[Action item]
Please copy each line below that contains the string "tGkyXA".

:: Data extracts ::

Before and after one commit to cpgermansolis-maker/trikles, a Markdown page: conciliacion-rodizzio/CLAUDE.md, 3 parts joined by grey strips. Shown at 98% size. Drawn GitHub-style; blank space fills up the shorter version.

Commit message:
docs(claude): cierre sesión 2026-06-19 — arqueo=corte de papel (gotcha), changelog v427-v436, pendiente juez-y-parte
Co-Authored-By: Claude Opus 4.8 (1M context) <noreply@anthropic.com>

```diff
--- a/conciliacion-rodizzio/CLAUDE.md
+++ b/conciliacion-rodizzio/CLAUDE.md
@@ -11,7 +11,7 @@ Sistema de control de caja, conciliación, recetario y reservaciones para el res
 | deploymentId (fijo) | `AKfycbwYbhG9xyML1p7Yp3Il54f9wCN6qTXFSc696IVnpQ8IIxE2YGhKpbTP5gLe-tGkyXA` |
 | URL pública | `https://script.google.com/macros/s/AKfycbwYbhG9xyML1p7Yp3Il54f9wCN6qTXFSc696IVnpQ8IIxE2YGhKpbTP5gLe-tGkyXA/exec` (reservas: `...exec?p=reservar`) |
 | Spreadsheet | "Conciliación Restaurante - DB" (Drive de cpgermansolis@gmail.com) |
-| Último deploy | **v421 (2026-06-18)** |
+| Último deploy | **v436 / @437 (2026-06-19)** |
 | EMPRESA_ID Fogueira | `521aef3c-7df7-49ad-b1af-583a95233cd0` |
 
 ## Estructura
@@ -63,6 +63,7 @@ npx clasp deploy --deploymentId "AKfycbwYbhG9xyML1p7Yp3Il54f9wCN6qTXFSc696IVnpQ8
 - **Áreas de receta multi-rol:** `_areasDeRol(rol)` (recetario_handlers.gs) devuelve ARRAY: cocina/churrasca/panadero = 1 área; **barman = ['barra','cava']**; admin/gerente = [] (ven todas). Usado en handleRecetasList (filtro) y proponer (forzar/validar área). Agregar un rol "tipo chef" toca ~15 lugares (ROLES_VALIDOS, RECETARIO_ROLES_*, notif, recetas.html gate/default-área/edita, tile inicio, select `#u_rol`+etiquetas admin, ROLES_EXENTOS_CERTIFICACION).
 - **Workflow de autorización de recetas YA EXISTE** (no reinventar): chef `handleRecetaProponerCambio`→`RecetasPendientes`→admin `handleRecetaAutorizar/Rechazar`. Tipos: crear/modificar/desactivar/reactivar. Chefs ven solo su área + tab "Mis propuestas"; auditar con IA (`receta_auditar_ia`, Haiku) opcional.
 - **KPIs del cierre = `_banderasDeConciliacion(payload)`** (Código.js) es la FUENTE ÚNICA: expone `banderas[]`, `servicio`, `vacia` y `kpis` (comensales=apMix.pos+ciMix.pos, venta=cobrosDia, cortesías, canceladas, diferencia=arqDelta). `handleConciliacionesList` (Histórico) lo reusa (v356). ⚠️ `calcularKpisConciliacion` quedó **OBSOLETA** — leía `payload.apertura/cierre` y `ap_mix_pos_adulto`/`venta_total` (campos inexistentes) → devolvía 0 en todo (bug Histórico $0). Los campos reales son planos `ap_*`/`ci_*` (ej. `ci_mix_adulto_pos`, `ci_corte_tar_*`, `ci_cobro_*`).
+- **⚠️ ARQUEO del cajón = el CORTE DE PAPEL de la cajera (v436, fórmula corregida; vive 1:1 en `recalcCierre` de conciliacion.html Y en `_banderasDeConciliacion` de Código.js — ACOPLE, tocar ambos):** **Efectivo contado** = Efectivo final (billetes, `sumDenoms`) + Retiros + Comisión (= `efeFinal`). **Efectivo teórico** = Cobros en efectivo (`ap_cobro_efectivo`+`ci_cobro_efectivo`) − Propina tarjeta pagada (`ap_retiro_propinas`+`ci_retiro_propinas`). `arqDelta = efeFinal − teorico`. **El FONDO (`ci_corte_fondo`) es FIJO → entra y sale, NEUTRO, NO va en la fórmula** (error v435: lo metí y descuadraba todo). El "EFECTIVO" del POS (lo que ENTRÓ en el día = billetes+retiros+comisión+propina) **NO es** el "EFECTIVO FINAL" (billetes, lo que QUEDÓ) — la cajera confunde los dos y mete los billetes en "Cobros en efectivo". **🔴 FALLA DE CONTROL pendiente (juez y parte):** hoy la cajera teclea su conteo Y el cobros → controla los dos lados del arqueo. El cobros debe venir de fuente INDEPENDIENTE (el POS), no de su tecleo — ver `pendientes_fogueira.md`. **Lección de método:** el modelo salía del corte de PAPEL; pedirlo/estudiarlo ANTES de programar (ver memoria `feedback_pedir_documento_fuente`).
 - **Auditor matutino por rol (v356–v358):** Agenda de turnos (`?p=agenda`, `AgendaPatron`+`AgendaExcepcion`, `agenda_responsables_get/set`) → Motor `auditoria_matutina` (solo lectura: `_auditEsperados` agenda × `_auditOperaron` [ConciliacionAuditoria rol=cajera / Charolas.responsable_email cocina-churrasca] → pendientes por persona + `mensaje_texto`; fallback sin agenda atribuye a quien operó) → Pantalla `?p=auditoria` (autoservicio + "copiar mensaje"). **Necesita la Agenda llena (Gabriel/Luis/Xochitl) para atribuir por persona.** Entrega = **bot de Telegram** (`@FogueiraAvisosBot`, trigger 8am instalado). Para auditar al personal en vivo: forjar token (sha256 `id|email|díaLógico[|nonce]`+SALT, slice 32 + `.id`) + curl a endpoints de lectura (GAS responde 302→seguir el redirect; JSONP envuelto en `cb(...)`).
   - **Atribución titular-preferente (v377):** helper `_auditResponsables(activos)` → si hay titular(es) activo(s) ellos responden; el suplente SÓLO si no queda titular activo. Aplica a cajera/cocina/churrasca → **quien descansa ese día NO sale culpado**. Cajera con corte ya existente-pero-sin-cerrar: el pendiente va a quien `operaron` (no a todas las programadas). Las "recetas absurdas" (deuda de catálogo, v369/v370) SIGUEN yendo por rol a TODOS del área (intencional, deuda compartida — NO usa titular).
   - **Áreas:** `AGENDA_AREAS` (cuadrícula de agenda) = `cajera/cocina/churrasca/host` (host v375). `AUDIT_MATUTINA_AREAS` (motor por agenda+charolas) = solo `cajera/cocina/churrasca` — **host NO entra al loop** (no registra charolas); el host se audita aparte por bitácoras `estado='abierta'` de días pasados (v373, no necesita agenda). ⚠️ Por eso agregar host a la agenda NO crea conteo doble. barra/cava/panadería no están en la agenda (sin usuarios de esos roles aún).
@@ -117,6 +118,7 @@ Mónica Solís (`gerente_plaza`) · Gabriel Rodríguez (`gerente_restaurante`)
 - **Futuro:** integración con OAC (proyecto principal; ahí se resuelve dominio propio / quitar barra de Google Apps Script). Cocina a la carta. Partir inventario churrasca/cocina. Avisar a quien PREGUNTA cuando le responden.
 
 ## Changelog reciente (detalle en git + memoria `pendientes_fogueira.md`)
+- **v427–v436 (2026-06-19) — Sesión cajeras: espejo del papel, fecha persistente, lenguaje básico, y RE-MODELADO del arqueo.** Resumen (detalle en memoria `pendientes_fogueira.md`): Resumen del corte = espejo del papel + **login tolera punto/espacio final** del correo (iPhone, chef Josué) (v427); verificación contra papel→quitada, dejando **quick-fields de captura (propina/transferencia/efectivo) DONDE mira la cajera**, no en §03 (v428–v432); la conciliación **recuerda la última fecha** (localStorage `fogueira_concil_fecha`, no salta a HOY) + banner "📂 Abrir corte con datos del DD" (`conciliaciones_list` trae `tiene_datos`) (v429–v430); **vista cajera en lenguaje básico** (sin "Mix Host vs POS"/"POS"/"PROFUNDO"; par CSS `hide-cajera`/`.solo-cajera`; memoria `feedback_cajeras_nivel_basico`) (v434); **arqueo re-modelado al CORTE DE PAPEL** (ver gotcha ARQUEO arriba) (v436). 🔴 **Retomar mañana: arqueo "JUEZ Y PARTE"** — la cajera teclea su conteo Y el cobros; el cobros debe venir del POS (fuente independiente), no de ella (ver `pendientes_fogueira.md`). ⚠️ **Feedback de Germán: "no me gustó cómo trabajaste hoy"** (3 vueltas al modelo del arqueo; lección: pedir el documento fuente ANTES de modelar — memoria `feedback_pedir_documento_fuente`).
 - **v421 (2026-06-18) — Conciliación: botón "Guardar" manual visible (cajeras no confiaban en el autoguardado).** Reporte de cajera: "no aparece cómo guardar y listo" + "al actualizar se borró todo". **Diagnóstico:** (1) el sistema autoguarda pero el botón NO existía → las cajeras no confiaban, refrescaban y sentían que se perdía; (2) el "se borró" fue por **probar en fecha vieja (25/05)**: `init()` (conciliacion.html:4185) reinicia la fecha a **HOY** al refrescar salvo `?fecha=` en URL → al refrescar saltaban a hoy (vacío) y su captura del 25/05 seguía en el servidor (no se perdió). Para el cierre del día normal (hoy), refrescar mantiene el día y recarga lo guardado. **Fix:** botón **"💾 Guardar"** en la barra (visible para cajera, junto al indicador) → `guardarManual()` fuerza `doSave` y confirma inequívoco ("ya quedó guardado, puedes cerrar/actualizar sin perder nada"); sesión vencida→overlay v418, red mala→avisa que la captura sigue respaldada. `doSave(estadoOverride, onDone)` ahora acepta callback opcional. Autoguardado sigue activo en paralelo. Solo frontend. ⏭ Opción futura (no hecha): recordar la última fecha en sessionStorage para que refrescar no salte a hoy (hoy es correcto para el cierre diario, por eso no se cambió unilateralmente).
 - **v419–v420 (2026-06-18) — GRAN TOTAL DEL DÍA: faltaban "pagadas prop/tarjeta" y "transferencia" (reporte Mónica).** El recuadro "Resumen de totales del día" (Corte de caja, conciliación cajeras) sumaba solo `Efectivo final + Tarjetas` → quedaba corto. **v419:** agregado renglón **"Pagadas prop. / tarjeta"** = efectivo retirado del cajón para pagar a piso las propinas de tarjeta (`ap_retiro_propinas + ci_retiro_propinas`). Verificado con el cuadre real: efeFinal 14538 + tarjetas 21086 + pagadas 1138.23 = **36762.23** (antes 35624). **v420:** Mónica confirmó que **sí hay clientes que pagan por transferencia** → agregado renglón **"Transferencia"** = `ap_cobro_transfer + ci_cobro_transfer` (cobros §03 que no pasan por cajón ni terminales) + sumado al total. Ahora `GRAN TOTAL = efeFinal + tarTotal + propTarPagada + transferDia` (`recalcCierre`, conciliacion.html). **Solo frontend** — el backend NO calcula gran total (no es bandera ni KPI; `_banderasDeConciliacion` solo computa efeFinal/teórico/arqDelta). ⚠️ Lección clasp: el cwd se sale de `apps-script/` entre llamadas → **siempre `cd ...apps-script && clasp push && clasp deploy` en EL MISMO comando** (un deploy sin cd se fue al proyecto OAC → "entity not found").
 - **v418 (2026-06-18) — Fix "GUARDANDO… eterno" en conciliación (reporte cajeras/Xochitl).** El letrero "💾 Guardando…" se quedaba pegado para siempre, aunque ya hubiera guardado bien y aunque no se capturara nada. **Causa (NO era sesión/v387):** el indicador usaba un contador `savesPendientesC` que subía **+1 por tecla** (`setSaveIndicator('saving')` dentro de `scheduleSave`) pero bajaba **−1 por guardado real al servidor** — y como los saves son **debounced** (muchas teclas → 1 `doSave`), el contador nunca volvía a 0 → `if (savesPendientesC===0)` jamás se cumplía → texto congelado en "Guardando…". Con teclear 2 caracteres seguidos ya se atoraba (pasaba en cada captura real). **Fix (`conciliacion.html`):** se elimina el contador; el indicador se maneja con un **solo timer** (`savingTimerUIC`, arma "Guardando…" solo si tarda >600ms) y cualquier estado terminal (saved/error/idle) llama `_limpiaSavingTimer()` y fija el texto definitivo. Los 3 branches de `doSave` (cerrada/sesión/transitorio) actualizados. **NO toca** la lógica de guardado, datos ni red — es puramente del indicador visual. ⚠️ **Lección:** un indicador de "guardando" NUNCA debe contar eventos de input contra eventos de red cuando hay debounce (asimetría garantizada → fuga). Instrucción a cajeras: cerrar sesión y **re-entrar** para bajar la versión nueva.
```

:::

[Response to the task]
 | deploymentId (fijo) | `AKfycbwYbhG9xyML1p7Yp3Il54f9wCN6qTXFSc696IVnpQ8IIxE2YGhKpbTP5gLe-tGkyXA` |
 | URL pública | `https://script.google.com/macros/s/AKfycbwYbhG9xyML1p7Yp3Il54f9wCN6qTXFSc696IVnpQ8IIxE2YGhKpbTP5gLe-tGkyXA/exec` (reservas: `...exec?p=reservar`) |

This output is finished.